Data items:
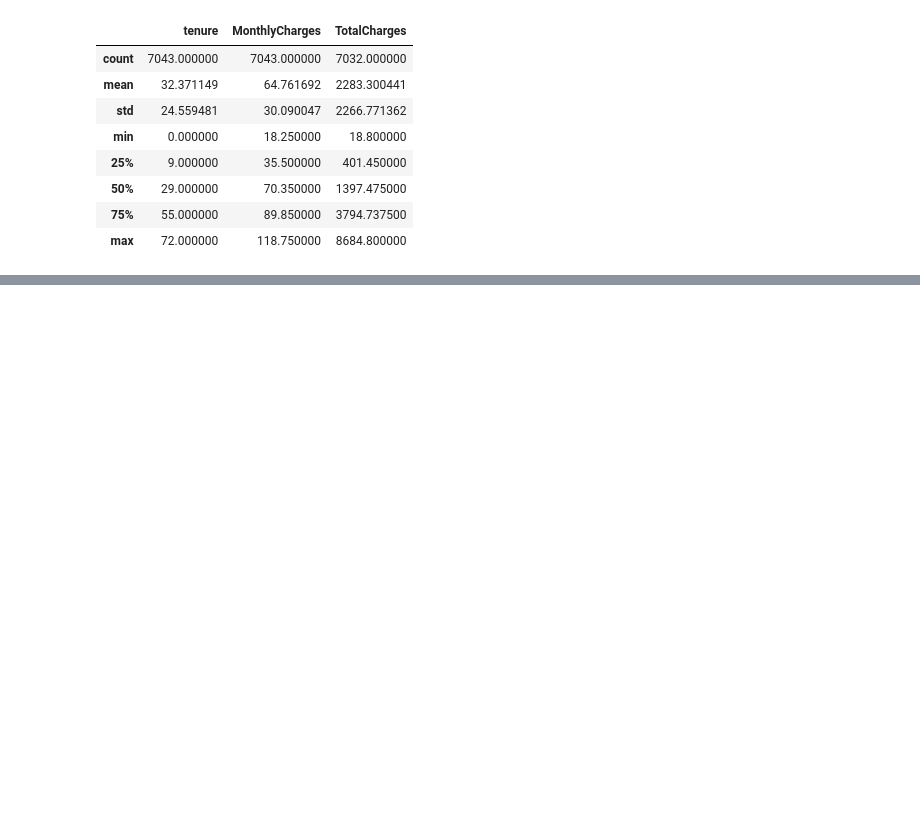
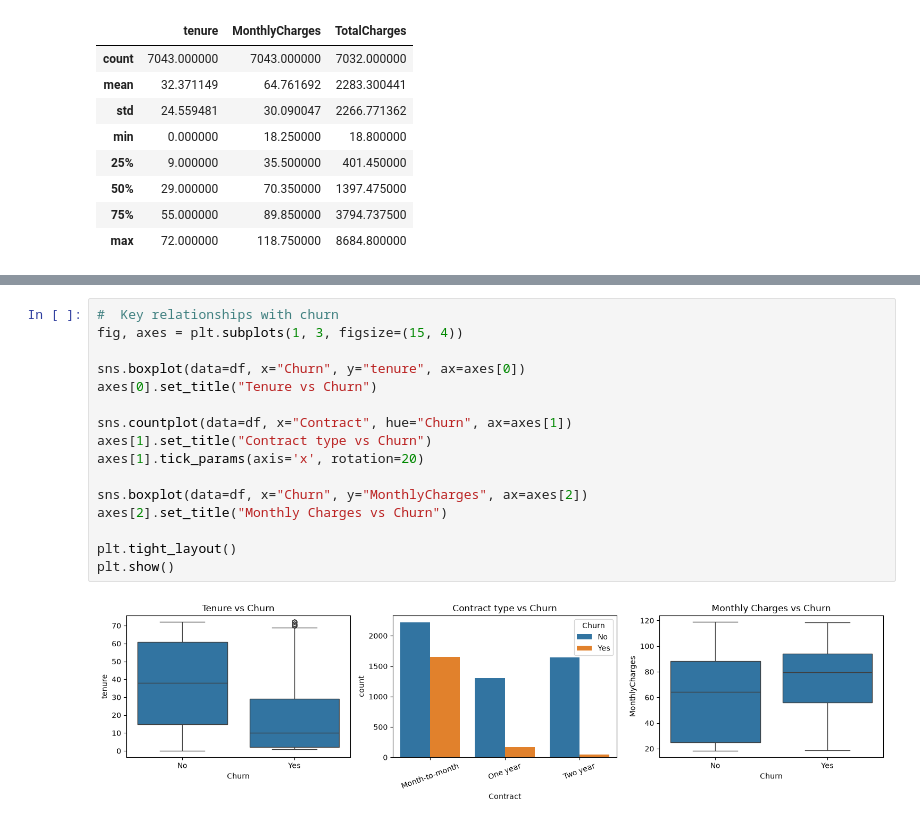
Before and after one commit to Anoop-2752/mlops-churn-pipeline, a Jupyter notebook: notebooks/01_eda.ipynb, the cells around one changed output, grey strips where cells are left out. Cells and saved outputs as stored; diff of their text form; blank space fills up the shorter version.

```diff
--- a/notebooks/01_eda.ipynb
+++ b/notebooks/01_eda.ipynb
@@ -97,0 +108,18 @@ df[["tenure", "MonthlyCharges", "TotalCharges"]].describe()
+# %%
+#  Key relationships with churn
+fig, axes = plt.subplots(1, 3, figsize=(15, 4))
+
+sns.boxplot(data=df, x="Churn", y="tenure", ax=axes[0])
+axes[0].set_title("Tenure vs Churn")
+
+sns.countplot(data=df, x="Contract", hue="Churn", ax=axes[1])
+axes[1].set_title("Contract type vs Churn")
+axes[1].tick_params(axis='x', rotation=20)
+
+sns.boxplot(data=df, x="Churn", y="MonthlyCharges", ax=axes[2])
+axes[2].set_title("Monthly Charges vs Churn")
+
+plt.tight_layout()
+plt.show()
+# %% [output]
+[figure, added]
```
Also changed, not shown: parts of 3 cells of this notebook, 8 other files.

__WHAT TO DO__.
Leaving aside the images, write out every entry above exactly.

__RESPONSE FOR THIS EXERCISE__.
Before and after one commit to Anoop-2752/mlops-churn-pipeline, a Jupyter notebook: notebooks/01_eda.ipynb, the cells around one changed output, grey strips where cells are left out. Cells and saved outputs as stored; diff of their text form; blank space fills up the shorter version.

```diff
--- a/notebooks/01_eda.ipynb
+++ b/notebooks/01_eda.ipynb
@@ -97,0 +108,18 @@ df[["tenure", "MonthlyCharges", "TotalCharges"]].describe()
+# %%
+#  Key relationships with churn
+fig, axes = plt.subplots(1, 3, figsize=(15, 4))
+
+sns.boxplot(data=df, x="Churn", y="tenure", ax=axes[0])
+axes[0].set_title("Tenure vs Churn")
+
+sns.countplot(data=df, x="Contract", hue="Churn", ax=axes[1])
+axes[1].set_title("Contract type vs Churn")
+axes[1].tick_params(axis='x', rotation=20)
+
+sns.boxplot(data=df, x="Churn", y="MonthlyCharges", ax=axes[2])
+axes[2].set_title("Monthly Charges vs Churn")
+
+plt.tight_layout()
+plt.show()
+# %% [output]
+[figure, added]
```
Also changed, not shown: parts of 3 cells of this notebook, 8 other files.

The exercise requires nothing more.